The top-level world conference is on track to build the orbit-changing thrusters on the Moon. Meanwhile, newly promoted Enseign Terry Garfield relies on parallel history to save the day politically and financially:|
Gabriel S. Timar, The Hades Connection
|Novella||Biker grandma Ida Mae Wheeler makes close contact with a really big ‘thang’ from the cornfield: Glenn Gray, A Day in the Cornfield, part 10.|
|Serial||New contributor Daniel Shebses introduces Mike Devlin, who is fascinated by a strange new application for his X-Phone: The Deathalator, part 1; part 2.|
What’s the old saying? ‘Too soon old, too late smart’? And too much ignored, to boot: Kevin Ahearn, The End of an Erica.|
New contributor Barbra Annino depicts some young men on the road, fleeing a tyrannical father with a mother’s blessing: The Mother Road, part 1; conclusion.
Old folks don’t understand youngsters’ ‘langwidge’? Up to a point... Michael D. Brooks, OMG.
Winning the war is easy; winning the peace, that’s the hard part: Catfish Russ, The Governor of Earth, part 1; part 2; conclusion.
New contributor Clarise Samuels introduces a space alien who takes a liking to Earth and a fondness for a lady named Maggie: The Duke of Wunderbar.
|New contributor Sean Monaghan shows that even semi-immortality has its price: Vampire Gustav at the End of the Universe.|
|Poetry||Marina J. Neary, On Bat’s Wings|
Crystalwizard, I Know You|
Rebecca Lu Kiernan, Magic
|Interview||Bewildering Stories interviews Aidan Lucid|
|Welcome||Bewildering Stories welcomes Barbra Annino, Sean Monaghan, Clarise Samuels, and Daniel Shebses.|
Challenge 359 sings As Time Went By.|
Challenge 359 Response: “The Governor of Earth”
|Joanna M. Weston reviews Sean Horlor, Made Beautiful by Use.|
A randomly rotating selection of Bewildering Stories’ art|
NASA: Picture of the Day
Earth Observatory Picture of the Day
Randomly selected Bewildering motto:
Randomly selected classic rejection notice:
Bewildering Stories’ official mottoes:
“Poems are not made with ideas; they are made with words.” — Stéphane Mallarmé
Ars longa, vita brevis.
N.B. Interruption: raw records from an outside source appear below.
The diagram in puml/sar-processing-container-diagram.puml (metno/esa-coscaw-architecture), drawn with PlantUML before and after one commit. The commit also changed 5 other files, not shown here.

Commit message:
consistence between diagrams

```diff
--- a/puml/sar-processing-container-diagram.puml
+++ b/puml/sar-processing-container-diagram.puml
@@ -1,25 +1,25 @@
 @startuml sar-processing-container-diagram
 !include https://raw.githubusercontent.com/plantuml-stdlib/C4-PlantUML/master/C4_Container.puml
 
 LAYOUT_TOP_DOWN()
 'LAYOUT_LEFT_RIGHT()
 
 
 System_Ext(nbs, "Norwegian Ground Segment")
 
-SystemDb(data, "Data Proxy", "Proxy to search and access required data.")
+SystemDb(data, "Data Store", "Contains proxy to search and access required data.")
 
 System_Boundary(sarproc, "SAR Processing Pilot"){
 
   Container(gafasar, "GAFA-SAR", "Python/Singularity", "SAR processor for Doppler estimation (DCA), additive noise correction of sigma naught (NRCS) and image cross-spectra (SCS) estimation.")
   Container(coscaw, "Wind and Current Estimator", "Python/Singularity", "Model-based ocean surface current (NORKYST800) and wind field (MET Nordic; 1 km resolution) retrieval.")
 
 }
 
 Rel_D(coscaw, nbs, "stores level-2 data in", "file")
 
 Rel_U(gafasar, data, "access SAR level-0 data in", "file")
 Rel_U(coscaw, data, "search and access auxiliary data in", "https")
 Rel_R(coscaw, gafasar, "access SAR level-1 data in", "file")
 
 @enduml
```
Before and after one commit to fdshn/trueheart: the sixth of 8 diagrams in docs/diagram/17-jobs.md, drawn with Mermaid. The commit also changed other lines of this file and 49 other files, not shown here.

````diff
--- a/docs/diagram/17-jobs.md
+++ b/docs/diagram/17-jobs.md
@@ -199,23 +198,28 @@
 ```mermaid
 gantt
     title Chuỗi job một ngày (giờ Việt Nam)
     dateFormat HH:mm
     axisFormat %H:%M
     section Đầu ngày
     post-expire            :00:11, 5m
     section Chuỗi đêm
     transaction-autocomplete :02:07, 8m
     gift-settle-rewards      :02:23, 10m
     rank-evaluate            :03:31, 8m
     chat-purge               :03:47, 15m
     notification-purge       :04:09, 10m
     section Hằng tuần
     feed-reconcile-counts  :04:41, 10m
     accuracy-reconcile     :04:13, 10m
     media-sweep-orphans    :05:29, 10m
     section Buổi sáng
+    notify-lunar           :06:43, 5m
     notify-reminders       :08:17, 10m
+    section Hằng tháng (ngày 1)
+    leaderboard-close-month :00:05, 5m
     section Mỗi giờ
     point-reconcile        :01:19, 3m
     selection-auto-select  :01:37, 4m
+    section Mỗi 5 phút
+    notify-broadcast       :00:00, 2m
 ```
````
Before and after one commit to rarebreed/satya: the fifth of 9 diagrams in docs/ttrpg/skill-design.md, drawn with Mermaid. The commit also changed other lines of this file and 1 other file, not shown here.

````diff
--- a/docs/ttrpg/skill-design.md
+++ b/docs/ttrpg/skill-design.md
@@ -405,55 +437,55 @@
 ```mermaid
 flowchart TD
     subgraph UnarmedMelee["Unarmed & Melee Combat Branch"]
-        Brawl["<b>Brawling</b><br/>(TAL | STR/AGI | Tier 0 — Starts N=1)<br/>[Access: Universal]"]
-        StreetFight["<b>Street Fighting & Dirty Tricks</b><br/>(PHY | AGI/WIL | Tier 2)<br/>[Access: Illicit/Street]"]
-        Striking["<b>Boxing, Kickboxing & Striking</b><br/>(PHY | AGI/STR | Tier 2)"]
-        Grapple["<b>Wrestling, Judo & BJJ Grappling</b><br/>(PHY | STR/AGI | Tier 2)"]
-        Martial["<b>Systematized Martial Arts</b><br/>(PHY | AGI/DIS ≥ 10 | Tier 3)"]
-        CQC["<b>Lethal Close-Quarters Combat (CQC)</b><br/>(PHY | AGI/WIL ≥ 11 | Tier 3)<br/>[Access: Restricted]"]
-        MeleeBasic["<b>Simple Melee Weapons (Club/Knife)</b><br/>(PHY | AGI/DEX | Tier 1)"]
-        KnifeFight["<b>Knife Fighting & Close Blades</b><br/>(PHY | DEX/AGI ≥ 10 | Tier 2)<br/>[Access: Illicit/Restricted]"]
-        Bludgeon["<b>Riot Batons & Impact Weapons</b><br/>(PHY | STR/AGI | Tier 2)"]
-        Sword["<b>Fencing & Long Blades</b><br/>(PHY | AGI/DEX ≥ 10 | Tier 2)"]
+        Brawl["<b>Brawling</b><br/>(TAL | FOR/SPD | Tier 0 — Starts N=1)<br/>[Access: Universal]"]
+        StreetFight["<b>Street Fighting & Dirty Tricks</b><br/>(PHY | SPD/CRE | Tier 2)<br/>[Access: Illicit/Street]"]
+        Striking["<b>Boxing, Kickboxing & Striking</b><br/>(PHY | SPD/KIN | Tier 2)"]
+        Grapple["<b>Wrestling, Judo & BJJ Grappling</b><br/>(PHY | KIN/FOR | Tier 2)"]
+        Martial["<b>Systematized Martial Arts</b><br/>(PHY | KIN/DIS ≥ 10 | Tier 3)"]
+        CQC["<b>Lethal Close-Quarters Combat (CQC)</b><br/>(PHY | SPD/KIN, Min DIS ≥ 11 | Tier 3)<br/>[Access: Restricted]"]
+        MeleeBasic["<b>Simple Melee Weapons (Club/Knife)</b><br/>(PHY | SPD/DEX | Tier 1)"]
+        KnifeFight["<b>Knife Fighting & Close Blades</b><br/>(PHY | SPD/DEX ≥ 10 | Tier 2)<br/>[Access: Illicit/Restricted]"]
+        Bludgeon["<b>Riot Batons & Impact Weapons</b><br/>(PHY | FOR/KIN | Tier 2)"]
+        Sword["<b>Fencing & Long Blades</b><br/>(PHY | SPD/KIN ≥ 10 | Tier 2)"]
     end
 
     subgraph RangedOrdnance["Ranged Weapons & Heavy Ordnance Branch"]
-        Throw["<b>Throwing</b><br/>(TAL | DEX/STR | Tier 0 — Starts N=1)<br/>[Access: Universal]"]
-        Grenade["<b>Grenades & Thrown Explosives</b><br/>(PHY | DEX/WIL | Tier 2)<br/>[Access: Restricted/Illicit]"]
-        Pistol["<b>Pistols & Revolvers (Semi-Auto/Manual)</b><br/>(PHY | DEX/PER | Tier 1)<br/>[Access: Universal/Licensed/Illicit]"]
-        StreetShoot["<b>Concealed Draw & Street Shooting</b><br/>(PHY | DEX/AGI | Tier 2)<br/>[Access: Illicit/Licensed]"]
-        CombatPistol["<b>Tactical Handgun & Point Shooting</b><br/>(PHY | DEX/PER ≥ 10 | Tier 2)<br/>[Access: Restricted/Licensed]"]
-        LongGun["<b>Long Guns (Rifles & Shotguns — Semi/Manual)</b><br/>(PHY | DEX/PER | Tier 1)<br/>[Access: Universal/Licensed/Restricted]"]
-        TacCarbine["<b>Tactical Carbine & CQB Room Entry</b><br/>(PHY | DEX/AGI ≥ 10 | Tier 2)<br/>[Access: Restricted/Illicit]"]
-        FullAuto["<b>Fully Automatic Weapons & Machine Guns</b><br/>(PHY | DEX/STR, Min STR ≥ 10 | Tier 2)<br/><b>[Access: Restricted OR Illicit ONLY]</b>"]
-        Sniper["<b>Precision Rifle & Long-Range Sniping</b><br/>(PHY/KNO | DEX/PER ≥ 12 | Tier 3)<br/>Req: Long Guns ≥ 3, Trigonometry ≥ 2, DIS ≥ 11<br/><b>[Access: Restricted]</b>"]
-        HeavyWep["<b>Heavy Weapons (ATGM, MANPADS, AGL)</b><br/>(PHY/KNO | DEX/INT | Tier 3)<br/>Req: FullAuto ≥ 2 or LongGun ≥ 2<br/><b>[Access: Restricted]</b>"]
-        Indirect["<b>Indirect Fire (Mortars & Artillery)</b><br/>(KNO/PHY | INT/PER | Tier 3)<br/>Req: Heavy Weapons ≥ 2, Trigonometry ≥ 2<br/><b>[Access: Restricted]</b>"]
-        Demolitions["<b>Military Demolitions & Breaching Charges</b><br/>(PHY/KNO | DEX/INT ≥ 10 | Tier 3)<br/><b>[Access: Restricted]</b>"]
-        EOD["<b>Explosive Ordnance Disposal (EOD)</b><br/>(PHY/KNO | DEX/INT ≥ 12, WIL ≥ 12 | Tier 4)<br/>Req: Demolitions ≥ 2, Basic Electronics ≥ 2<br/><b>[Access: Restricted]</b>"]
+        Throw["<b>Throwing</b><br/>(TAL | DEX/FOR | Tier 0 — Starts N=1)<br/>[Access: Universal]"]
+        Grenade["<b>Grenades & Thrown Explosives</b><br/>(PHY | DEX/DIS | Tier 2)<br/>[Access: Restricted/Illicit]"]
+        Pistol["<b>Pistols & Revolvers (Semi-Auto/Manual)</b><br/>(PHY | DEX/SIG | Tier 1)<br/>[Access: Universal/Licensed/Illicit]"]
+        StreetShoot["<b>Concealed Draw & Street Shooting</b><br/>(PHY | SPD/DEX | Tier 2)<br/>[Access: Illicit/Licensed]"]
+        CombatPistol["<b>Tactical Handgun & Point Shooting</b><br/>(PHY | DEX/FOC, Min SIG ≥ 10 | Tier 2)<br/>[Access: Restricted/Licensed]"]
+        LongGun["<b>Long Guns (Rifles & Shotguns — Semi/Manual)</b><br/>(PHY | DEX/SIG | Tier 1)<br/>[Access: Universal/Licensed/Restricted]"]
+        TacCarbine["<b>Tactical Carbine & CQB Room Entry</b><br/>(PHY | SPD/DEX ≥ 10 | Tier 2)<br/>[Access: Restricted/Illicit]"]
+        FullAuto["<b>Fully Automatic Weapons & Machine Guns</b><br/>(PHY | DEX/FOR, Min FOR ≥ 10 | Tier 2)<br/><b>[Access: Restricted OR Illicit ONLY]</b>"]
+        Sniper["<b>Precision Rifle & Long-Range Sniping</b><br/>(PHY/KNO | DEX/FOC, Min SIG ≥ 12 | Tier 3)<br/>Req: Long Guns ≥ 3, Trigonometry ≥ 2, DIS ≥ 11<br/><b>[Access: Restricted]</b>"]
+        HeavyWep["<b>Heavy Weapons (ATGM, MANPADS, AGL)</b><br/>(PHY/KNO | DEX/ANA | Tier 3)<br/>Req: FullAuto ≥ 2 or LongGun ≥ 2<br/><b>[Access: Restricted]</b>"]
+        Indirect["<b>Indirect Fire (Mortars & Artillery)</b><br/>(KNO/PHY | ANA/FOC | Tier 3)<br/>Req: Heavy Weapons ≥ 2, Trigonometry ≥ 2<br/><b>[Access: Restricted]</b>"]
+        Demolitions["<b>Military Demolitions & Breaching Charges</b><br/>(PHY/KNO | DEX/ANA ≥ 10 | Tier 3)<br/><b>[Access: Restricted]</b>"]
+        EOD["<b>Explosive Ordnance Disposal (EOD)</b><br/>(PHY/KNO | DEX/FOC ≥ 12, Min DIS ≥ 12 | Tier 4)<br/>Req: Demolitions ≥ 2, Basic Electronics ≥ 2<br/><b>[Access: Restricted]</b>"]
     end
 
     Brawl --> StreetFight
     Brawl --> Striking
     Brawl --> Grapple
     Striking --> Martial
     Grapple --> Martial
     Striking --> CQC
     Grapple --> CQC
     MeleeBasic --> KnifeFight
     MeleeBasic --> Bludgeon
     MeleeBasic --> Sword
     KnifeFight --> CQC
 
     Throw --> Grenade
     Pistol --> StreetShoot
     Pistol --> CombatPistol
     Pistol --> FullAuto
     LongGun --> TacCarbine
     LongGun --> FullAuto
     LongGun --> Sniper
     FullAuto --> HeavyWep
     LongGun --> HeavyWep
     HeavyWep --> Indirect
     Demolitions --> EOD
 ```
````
Rough translation: “Proofreading never ends.”
Readers’ reactions are always welcome.
Copyright © November 2, 2009 by Bewildering Stories